• Before-and-after change records:
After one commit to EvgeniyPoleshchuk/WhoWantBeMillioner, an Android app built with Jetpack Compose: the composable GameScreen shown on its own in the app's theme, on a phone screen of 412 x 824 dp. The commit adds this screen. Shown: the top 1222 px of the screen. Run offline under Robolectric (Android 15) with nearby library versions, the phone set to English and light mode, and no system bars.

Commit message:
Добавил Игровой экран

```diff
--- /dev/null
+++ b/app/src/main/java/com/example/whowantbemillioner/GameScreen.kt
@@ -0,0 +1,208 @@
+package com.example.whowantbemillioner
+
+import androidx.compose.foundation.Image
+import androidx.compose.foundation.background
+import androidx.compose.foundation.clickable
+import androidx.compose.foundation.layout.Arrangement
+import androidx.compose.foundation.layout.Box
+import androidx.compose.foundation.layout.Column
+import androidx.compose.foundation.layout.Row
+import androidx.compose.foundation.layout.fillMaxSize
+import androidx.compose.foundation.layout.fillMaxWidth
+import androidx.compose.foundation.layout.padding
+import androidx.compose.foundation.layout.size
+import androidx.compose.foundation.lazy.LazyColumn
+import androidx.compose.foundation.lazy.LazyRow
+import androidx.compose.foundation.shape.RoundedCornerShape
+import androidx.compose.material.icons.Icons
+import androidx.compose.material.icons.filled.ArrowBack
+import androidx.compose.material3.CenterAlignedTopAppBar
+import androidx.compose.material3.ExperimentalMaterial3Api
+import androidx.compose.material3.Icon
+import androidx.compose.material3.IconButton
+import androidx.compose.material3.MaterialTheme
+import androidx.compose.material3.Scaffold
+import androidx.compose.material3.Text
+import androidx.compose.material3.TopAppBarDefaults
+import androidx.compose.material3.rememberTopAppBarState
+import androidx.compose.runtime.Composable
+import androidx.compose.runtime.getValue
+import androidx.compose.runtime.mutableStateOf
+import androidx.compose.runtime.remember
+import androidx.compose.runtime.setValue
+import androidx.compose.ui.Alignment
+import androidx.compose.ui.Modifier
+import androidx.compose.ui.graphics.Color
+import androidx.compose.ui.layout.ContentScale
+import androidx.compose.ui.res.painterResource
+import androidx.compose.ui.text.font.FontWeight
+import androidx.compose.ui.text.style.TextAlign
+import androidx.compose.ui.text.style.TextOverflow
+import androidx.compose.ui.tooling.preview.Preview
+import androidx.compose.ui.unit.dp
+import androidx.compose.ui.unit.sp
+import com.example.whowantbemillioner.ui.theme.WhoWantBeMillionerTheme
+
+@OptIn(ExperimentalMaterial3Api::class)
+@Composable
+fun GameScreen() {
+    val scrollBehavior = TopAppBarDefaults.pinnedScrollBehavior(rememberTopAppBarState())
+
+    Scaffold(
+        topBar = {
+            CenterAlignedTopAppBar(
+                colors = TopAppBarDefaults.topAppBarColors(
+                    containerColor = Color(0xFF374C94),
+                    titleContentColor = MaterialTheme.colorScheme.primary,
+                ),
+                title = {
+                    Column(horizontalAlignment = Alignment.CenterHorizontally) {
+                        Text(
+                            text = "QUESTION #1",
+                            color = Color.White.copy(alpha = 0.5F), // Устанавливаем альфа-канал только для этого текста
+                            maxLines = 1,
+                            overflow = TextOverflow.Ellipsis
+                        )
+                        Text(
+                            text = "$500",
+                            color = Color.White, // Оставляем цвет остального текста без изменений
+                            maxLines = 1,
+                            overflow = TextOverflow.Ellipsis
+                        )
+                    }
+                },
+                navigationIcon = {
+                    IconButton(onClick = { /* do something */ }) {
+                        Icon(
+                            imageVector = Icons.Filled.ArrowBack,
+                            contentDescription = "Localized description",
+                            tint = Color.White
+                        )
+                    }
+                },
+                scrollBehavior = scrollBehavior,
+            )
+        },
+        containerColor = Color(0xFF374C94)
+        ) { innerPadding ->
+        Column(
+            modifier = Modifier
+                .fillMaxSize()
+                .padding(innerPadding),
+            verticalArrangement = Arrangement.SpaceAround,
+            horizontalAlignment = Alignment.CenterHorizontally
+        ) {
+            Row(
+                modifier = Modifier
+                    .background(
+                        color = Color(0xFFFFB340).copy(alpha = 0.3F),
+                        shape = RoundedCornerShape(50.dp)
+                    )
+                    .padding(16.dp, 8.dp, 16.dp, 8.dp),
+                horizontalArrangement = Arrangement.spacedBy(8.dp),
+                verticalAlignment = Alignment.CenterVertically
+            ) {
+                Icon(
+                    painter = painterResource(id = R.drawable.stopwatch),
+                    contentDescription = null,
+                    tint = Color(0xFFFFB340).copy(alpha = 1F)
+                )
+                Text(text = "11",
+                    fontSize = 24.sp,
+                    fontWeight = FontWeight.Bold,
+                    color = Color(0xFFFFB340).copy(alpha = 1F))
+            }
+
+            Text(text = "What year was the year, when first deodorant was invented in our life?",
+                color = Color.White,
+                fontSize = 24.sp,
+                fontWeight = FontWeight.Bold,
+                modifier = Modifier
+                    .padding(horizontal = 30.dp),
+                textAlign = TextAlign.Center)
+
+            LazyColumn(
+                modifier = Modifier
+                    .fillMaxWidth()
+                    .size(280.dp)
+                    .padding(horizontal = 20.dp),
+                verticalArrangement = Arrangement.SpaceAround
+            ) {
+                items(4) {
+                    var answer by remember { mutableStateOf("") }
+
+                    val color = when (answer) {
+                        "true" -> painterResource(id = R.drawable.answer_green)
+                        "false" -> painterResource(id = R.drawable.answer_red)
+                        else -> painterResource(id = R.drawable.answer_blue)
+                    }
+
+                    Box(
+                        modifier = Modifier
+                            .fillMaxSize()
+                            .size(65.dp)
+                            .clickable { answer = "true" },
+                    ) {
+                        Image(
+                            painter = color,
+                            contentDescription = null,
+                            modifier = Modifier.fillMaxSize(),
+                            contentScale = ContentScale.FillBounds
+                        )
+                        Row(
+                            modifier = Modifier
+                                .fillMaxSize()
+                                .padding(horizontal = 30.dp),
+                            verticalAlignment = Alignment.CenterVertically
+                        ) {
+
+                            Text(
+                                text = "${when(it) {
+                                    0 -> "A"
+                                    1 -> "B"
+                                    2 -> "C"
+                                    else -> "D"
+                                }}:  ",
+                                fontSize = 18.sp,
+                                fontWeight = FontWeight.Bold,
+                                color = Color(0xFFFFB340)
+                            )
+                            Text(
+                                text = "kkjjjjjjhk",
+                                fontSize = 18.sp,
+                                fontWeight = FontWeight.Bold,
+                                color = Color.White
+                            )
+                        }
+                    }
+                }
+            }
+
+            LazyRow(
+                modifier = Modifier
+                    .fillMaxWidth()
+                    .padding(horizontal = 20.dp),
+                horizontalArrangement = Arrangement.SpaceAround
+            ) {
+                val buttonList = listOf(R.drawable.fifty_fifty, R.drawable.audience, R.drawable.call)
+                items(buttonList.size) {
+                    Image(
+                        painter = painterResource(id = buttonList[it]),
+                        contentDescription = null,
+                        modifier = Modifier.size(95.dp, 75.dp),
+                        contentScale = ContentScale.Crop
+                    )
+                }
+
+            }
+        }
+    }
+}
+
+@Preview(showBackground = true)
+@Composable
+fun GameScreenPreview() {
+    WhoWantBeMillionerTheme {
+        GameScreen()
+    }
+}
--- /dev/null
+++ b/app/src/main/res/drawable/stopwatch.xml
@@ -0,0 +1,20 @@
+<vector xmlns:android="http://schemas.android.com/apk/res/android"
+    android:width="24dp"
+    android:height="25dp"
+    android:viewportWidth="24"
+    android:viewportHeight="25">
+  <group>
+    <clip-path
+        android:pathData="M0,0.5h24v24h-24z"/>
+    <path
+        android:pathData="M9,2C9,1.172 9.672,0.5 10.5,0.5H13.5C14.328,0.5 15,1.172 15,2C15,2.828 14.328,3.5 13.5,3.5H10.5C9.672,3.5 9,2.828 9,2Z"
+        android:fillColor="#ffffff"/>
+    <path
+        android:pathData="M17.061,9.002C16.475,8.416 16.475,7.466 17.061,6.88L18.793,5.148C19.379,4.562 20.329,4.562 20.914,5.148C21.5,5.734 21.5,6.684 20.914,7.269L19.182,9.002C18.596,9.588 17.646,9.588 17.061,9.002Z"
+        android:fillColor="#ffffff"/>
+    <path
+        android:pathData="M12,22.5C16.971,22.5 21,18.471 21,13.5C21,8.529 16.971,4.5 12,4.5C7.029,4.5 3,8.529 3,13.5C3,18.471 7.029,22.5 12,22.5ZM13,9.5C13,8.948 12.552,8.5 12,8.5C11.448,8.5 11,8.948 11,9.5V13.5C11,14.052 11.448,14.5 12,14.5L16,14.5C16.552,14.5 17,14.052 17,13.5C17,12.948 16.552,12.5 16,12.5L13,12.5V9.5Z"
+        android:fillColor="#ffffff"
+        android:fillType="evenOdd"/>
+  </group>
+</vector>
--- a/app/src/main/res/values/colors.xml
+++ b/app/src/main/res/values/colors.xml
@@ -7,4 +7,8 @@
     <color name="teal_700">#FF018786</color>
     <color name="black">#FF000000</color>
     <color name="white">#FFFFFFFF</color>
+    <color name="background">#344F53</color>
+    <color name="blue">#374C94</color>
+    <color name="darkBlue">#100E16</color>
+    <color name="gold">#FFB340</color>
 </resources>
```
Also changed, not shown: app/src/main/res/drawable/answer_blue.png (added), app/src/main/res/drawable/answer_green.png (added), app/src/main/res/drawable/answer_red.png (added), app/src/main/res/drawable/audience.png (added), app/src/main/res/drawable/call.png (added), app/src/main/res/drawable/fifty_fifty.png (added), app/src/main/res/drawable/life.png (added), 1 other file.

--

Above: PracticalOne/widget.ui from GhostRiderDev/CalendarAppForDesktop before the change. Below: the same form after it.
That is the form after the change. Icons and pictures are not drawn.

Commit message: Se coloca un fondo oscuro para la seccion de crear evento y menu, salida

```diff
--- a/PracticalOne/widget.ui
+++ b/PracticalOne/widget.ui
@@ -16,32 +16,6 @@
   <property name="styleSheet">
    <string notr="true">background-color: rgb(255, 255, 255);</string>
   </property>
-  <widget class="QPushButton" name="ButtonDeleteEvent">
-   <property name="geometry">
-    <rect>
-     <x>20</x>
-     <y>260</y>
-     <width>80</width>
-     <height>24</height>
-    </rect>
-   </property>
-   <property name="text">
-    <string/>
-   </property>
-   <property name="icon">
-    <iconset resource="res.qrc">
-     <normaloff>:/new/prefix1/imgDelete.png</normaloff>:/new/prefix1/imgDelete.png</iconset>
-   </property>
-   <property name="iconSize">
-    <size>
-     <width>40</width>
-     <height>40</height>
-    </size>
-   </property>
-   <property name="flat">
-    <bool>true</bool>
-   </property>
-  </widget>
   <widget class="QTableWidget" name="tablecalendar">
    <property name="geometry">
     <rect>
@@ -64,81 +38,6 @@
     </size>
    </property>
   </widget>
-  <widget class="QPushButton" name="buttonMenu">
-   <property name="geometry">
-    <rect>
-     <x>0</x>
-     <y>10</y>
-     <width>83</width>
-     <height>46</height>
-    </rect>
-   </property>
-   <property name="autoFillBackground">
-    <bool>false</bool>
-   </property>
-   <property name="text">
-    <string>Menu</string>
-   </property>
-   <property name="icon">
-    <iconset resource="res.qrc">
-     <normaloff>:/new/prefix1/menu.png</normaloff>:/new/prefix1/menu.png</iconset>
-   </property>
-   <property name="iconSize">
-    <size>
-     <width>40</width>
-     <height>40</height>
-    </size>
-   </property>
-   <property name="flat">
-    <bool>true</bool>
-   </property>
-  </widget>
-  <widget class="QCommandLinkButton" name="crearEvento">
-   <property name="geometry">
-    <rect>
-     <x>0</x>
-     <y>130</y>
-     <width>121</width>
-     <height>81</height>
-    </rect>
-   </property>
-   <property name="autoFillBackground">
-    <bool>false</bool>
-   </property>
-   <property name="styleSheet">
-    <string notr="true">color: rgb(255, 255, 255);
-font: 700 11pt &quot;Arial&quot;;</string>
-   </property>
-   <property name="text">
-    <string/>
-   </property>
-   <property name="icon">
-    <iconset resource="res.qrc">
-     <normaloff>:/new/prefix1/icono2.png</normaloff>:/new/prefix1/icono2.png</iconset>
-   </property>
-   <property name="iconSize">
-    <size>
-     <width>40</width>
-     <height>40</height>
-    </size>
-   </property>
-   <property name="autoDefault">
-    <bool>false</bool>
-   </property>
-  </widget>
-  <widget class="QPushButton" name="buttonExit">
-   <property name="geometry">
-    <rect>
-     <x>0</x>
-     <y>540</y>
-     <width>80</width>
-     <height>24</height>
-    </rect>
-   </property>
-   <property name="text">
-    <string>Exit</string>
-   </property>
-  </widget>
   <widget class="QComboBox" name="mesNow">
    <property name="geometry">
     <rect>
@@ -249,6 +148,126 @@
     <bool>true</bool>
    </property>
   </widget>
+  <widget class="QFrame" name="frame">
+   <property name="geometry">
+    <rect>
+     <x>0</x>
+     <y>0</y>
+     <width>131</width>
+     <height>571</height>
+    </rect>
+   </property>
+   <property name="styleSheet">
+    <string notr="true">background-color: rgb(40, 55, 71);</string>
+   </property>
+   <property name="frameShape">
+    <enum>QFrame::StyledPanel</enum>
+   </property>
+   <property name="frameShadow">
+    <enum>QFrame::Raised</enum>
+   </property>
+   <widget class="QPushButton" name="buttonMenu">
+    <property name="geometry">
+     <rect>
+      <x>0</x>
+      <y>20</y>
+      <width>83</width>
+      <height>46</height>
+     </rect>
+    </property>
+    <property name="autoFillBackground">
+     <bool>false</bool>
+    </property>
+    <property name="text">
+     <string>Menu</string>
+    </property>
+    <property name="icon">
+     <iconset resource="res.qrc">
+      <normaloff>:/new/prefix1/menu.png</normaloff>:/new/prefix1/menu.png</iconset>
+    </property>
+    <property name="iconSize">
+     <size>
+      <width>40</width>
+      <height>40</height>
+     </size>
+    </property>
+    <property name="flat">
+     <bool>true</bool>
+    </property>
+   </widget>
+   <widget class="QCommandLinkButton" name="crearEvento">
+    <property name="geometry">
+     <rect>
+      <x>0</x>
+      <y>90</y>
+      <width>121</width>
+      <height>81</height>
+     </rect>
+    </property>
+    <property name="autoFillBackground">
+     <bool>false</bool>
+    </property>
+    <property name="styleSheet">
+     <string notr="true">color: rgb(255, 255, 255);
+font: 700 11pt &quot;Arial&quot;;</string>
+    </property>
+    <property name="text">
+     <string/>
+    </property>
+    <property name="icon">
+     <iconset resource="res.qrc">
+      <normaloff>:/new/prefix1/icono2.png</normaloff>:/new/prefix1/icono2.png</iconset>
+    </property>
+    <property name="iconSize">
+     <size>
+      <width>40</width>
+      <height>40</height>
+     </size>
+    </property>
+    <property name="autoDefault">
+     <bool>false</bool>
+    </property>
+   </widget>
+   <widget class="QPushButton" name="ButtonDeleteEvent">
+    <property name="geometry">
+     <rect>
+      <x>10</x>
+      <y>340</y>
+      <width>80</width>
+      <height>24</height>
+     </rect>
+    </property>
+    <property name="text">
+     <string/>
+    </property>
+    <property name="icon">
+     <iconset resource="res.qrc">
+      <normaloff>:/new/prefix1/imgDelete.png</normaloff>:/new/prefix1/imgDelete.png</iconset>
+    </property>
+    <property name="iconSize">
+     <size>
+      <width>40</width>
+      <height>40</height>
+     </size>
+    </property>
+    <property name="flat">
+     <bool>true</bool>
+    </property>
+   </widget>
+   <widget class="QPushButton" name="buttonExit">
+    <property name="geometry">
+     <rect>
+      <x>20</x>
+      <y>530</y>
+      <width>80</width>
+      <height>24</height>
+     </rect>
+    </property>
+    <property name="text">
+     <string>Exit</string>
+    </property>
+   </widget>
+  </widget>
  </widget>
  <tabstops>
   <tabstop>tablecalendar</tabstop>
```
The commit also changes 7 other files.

• PROBLEM REQUIREMENTS: The answer is to be a bare number, showing how many lines of the records contain "true".

• RESULT: 12